I have been quite busy for the past couple of weeks at school – yes, school. I try to make it a rule to leave by 3:00 PM, unless a meeting keeps me, but the Friday before last, I stayed until 6:00 PM to put up displays for Hispanic Heritage Month. I have had my students make papel picado, and paper flowers, and have so far constructed a large Day of the Dead ofrenda (altar) in the art showcase of my school.
The ofrenda was a touchy point – I felt strongly that we should put one up and label it so that it was explanatory. I find it really unbelievable that people in any school system feel like they have to omit important cultural information from their curriculum for fear of offending someone. We are not asking people to convert to Catholicism, but it is important when studying Spanish to know what the importance of the Virgin of Guadalupe is to Mexico. Day of the Dead and Easter are also celebrated in a different way in different countries. I see no reason to ignore that. Likewise with Diwali and Eid al Fitr.
Having been a foreign language teacher, I think that teaching culture is one of the only aces in the hole that we have. I teach English as a Second Language at the moment, and we explain to them about Halloween and such! When you teach Spanish, you need to make your students eat wierd chili laced Mexican candy and goats milk caramel. When you teach French, they need to taste cheeses and learn about the bells of Easter! Hardly anyone learns a foreign language just to speak it here at home. They want to get out in the world and explore – and there are so many opportunities to do that right here in the U.S.

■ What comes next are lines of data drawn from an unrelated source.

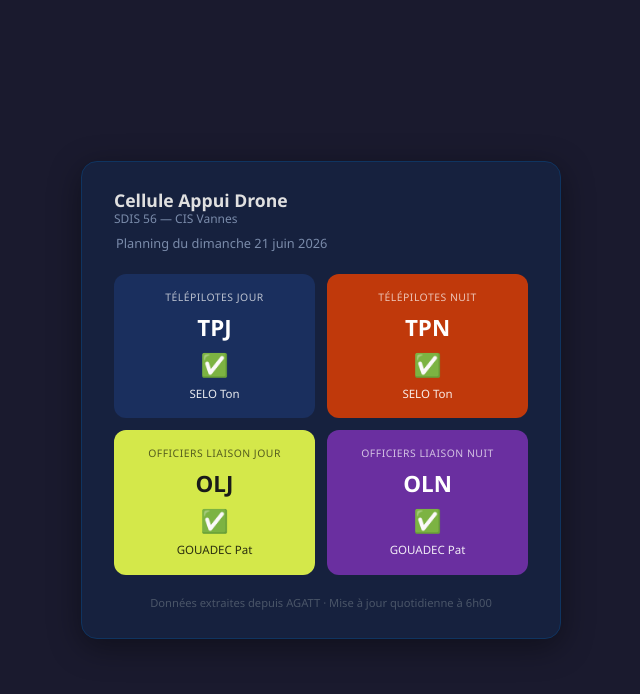
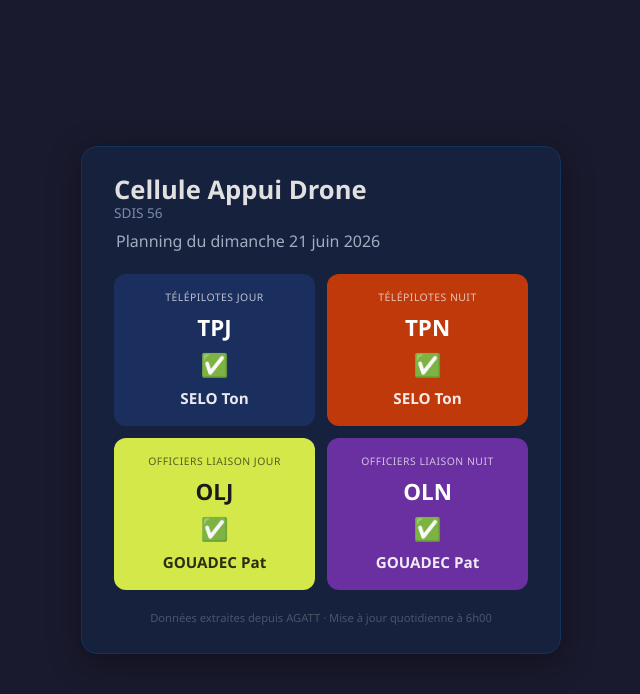
Before and after one commit to julemarec56-dev/drone-planning, a plain HTML site: page index.html in a window 1280 px wide. Shown: the whole page, without its empty margins (319-959 px from the left). Drawn offline with Linux system fonts and the light colour scheme.

Commit message:
design: titre plus grand, noms plus grands, sans CIS Vannes

```diff
--- a/index.html
+++ b/index.html
@@ -40,24 +40,25 @@
     }
 
     .header h1 {
-      font-size: 1.1rem;
+      font-size: 1.6rem;
       color: #e0e0e0;
-      font-weight: 600;
+      font-weight: 700;
       line-height: 1.2;
     }
 
     .header h1 span {
       display: block;
-      font-size: 0.75rem;
+      font-size: 0.85rem;
       color: #7a8baa;
       font-weight: 400;
     }
 
     .date {
-      font-size: 0.8rem;
-      color: #7a8baa;
+      font-size: 1rem;
+      color: #a0aec0;
       margin-bottom: 22px;
       padding-left: 2px;
+      font-weight: 500;
     }
 
     .indicators {
@@ -116,9 +117,10 @@
     .indicator.OLJ .value { color: rgba(0,0,0,0.7); }
 
     .indicator .noms {
-      font-size: 0.72rem;
-      margin-top: 5px;
-      line-height: 1.5;
+      font-size: 0.95rem;
+      font-weight: 600;
+      margin-top: 6px;
+      line-height: 1.6;
     }
 
     .indicator.TPJ .noms,
@@ -152,7 +154,7 @@
 <div class="card">
   <div class="header">
     <div>
-      <h1>Cellule Appui Drone<span>SDIS 56 — CIS Vannes</span></h1>
+      <h1>Cellule Appui Drone<span>SDIS 56</span></h1>
     </div>
   </div>
   <div class="date" id="date-display">Chargement...</div>
```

Okay, I’m off my soap box now. I have also been busy searching the internet for fun free things. One of my new favorite things is to look for paper toys. There are some fabulous sites. My favorites to date are The Toymaker and RavensBlight Haunted Paper Toys. So far, I have printed out two things from The Toymaker: The Angel Retablo (in Holidays, under Christmas), and Best Thoughts Cards, which come with a carrying case.
Of course, this led to a mini-marathon of web surfing to find as many sites as I could. Highlights were: Maneki Neko, the lucky Japanese cat you see in restaurants. It looked like it would take a lot of ink (I wonder why they did a cream colored one, instead of a white one…). There was Cinderella’s Castle and The Pirates of the Caribbean ship. Both look hard. It really is amazing, the things you find on the internet.
Today, I am experimenting with chili and chocolate confections. No, I don’t mean mole (Mexican savory sauce that has chocolate and chilis in it). I am talking Dark Chocolate cupcakes with Ancho Chile powder and Cinnamon. I found a few recipes on the internet, but for all of my gourmet leanings, I am really a Cake Mix Doctor fan (call me a Cake Intern). I like to use mixes. That way, all I have to tinker with are the extras.
In this case, I added 1 1/2 Tablespoons of Ancho Chile powder (a relatively mild chili with dark undertones), 3 teaspoons of Saigon Cinnamon powder, and 1 cup of Hershey’s Dark chocolate morsels to a Betty Crocker mix – Dark Chocolate. As a rule, I use milk instead of water (I had some whole milk this time) and melt a stick of butter instead of using oil. The results are very tasty, although they possibly could be more picante. Still, I had better let a chili wimp try them first – I may just think it’s too mild. They almost don’t need frosting, but who are we kidding? I will post the recipe on my Food Blog.
Next? Cajeta cupcakes with membrillo (quince paste) filling. Yum!